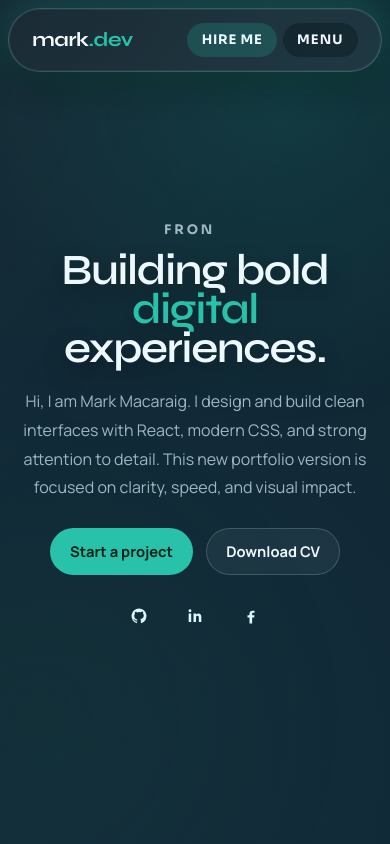
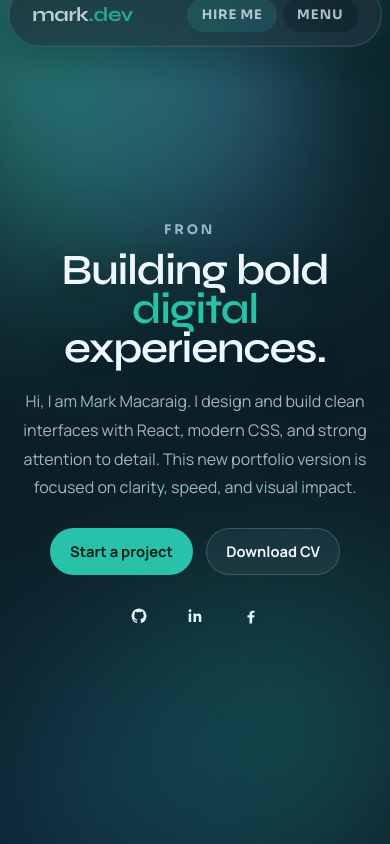
Before and after one commit to aintdrevv/markdev, a React (Vite) app: page / in a window 390 px wide. Shown: the top 844 px of the page. Built offline with nearby package versions, Linux system fonts and the light colour scheme.

Commit message:
Add mobile idle auto-hide behavior for top navigation

```diff
--- a/src/components/Header.jsx
+++ b/src/components/Header.jsx
@@ -1,10 +1,9 @@
-import { useState } from 'react';
+import { useEffect, useState } from 'react';
 
 const links = [
   { label: 'About', id: 'about' },
   { label: 'Skills', id: 'skills' },
   { label: 'Projects', id: 'projects' },
-  { label: 'Contact', id: 'contacts' },
 ];
 
 function scrollToId(id) {
@@ -18,9 +17,53 @@ function scrollToId(id) {
 
 export default function Header({ onHireClick }) {
   const [open, setOpen] = useState(false);
+  const [mobileIdle, setMobileIdle] = useState(false);
+
+  useEffect(() => {
+    let idleTimer = null;
+    const IDLE_MS = 2600;
+    const isMobile = () => window.matchMedia('(max-width: 760px)').matches;
+
+    const armIdleTimer = () => {
+      if (!isMobile()) {
+        setMobileIdle(false);
+        if (idleTimer) clearTimeout(idleTimer);
+        return;
+      }
+      if (open) {
+        setMobileIdle(false);
+        if (idleTimer) clearTimeout(idleTimer);
+        return;
+      }
+      setMobileIdle(false);
+      if (idleTimer) clearTimeout(idleTimer);
+      idleTimer = setTimeout(() => setMobileIdle(true), IDLE_MS);
+    };
+
+    const activityHandler = () => armIdleTimer();
+    const resizeHandler = () => armIdleTimer();
+
+    armIdleTimer();
+    window.addEventListener('resize', resizeHandler);
+    window.addEventListener('scroll', activityHandler, { passive: true });
+    window.addEventListener('touchstart', activityHandler, { passive: true });
+    window.addEventListener('touchmove', activityHandler, { passive: true });
+    window.addEventListener('mousemove', activityHandler, { passive: true });
+    window.addEventListener('keydown', activityHandler);
+
+    return () => {
+      if (idleTimer) clearTimeout(idleTimer);
+      window.removeEventListener('resize', resizeHandler);
+      window.removeEventListener('scroll', activityHandler);
+      window.removeEventListener('touchstart', activityHandler);
+      window.removeEventListener('touchmove', activityHandler);
+      window.removeEventListener('mousemove', activityHandler);
+      window.removeEventListener('keydown', activityHandler);
+    };
+  }, [open]);
 
   return (
-    <header className="top-nav">
+    <header className={`top-nav ${mobileIdle && !open ? 'mobile-idle-hidden' : ''}`}>
       <div className="top-nav-inner">
         <button className="brand" type="button" onClick={() => window.scrollTo({ top: 0, behavior: 'smooth' })}>
           mark<span>.dev</span>
--- a/src/index.css
+++ b/src/index.css
@@ -165,6 +165,7 @@ body {
     0 0 0 1px rgba(39, 194, 169, 0.12) inset,
     0 12px 32px rgba(0, 0, 0, 0.4),
     0 0 34px rgba(39, 194, 169, 0.3);
+  transition: transform 0.28s ease, opacity 0.28s ease;
 }
 
 .top-nav-inner {
@@ -317,9 +318,39 @@ body {
   align-items: center;
   justify-content: center;
   position: relative;
-  overflow: visible;
+  overflow: hidden;
   padding-top: calc(62px + 1rem);
   padding-bottom: 1rem;
+  background:
+    radial-gradient(circle at 20% 20%, rgba(39, 194, 169, 0.1), transparent 40%),
+    linear-gradient(180deg, rgba(6, 17, 23, 0.4) 0%, rgba(6, 17, 23, 0.55) 100%);
+}
+
+.hero::before,
+.hero::after {
+  content: '';
+  position: absolute;
+  pointer-events: none;
+  z-index: 0;
+  filter: blur(42px);
+}
+
+.hero::before {
+  inset: -18% -10% auto -12%;
+  height: 64%;
+  background:
+    radial-gradient(ellipse at 20% 40%, rgba(73, 255, 228, 0.42) 0%, rgba(73, 255, 228, 0) 62%),
+    radial-gradient(ellipse at 70% 50%, rgba(107, 177, 255, 0.32) 0%, rgba(107, 177, 255, 0) 58%);
+  animation: aurora-flow 18s ease-in-out infinite alternate;
+}
+
+.hero::after {
+  inset: auto -12% -22% -8%;
+  height: 62%;
+  background:
+    radial-gradient(ellipse at 65% 40%, rgba(39, 194, 169, 0.36) 0%, rgba(39, 194, 169, 0) 60%),
+    radial-gradient(ellipse at 25% 55%, rgba(33, 130, 196, 0.28) 0%, rgba(33, 130, 196, 0) 62%);
+  animation: aurora-flow-alt 22s ease-in-out infinite alternate;
 }
 
 .hero-content {
@@ -1740,6 +1771,28 @@ body.theme-light .footer-location svg {
   }
 }
 
+@keyframes aurora-flow {
+  0% {
+    transform: translate3d(-2%, -3%, 0) rotate(-3deg) scale(1);
+    opacity: 0.78;
+  }
+  100% {
+    transform: translate3d(5%, 4%, 0) rotate(4deg) scale(1.08);
+    opacity: 0.95;
+  }
+}
+
+@keyframes aurora-flow-alt {
+  0% {
+    transform: translate3d(3%, 2%, 0) rotate(2deg) scale(1);
+    opacity: 0.65;
+  }
+  100% {
+    transform: translate3d(-4%, -3%, 0) rotate(-4deg) scale(1.1);
+    opacity: 0.9;
+  }
+}
+
 
 @media (max-width: 960px) {
   .about-grid,
@@ -1784,6 +1837,12 @@ body.theme-light .footer-location svg {
     width: auto;
     top: 0.5rem;
     transform: none;
+  }
+
+  .top-nav.mobile-idle-hidden {
+    transform: translateY(-140%);
+    opacity: 0;
+    pointer-events: none;
   }
 
   .hero-content {
@@ -2071,7 +2130,9 @@ body.theme-light .footer-location svg {
   .loading-ring,
   .loading-cursor,
   .typing-cursor,
-  .site-bg {
+  .site-bg,
+  .hero::before,
+  .hero::after {
     animation: none !important;
   }
 
```
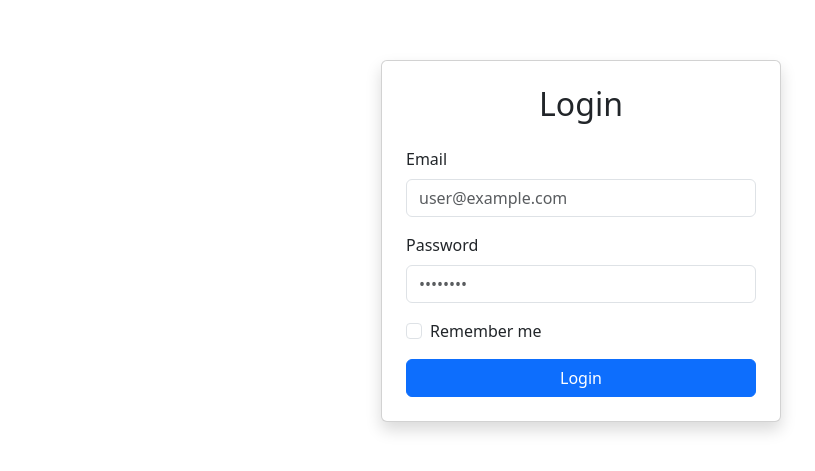
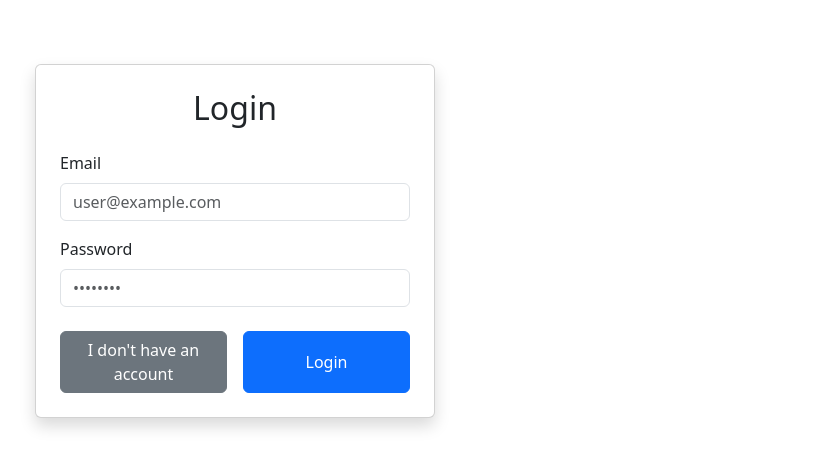
Before and after one commit to valentin-correa/angular-flashbite, an Angular app: page /login in a window 1280 px wide. Shown: the part 159-630 px from the top of the page, without its empty margins (59-874 px from the left). Built offline with nearby package versions, Linux system fonts and the light colour scheme.

Commit message:
arreglo botones, agrego link a boton de "i don't have an account" y acomodo container

```diff
--- a/src/app/app.routes.ts
+++ b/src/app/app.routes.ts
@@ -1,7 +1,7 @@
 import { Routes } from '@angular/router';
-import { TemplateComponent } from './pages/template/template.component';
 import { HomeComponent } from './pages/home/home.component';
 import { LoginComponent } from './pages/login/login.component';
+import { TemplateComponent } from './pages/template/template.component';
 
 export const routes: Routes = [
   {
--- a/src/app/pages/login/login.component.html
+++ b/src/app/pages/login/login.component.html
@@ -1,5 +1,5 @@
 <div class="container" id="login-container">
-  <div class="container d-flex justify-content-center align-items-center vh-100">
+  <div class="container-fluid d-flex justify-content-start align-items-center vh-100">
     <div class="card shadow p-4">
       <h2 class="text-center mb-4">Login</h2>
       <form>
@@ -11,11 +11,10 @@
           <label for="password" class="form-label">Password</label>
           <input type="password" class="form-control" id="password" placeholder="••••••••" required>
         </div>
-        <div class="mb-3 form-check">
-          <input type="checkbox" class="form-check-input" id="remember">
-          <label class="form-check-label" for="remember">Remember me</label>
+        <div class="d-flex justify-content-between gap-3 mt-4">
+        <a [routerLink]="'/register'" class="btn btn-secondary w-50">I don't have an account</a>
+        <button type="submit" class="btn btn-primary w-50">Login</button>
         </div>
-        <button type="submit" class="btn btn-primary w-100">Login</button>
       </form>
     </div>
   </div>
--- a/src/app/pages/login/login.component.ts
+++ b/src/app/pages/login/login.component.ts
@@ -1,8 +1,9 @@
 import { Component } from '@angular/core';
+import { RouterModule } from '@angular/router';
 
 @Component({
   selector: 'app-login',
-  imports: [],
+  imports: [RouterModule],
   templateUrl: './login.component.html',
   styleUrl: './login.component.css'
 })
```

◆ BRIEF
Filter the records above for "content" and copy every matching line.

◆ ANSWER SECTION
   justify-content: center;
+  content: '';
 .hero-content {
   .hero-content {
-  <div class="container d-flex justify-content-center align-items-center vh-100">
+  <div class="container-fluid d-flex justify-content-start align-items-center vh-100">
+        <div class="d-flex justify-content-between gap-3 mt-4">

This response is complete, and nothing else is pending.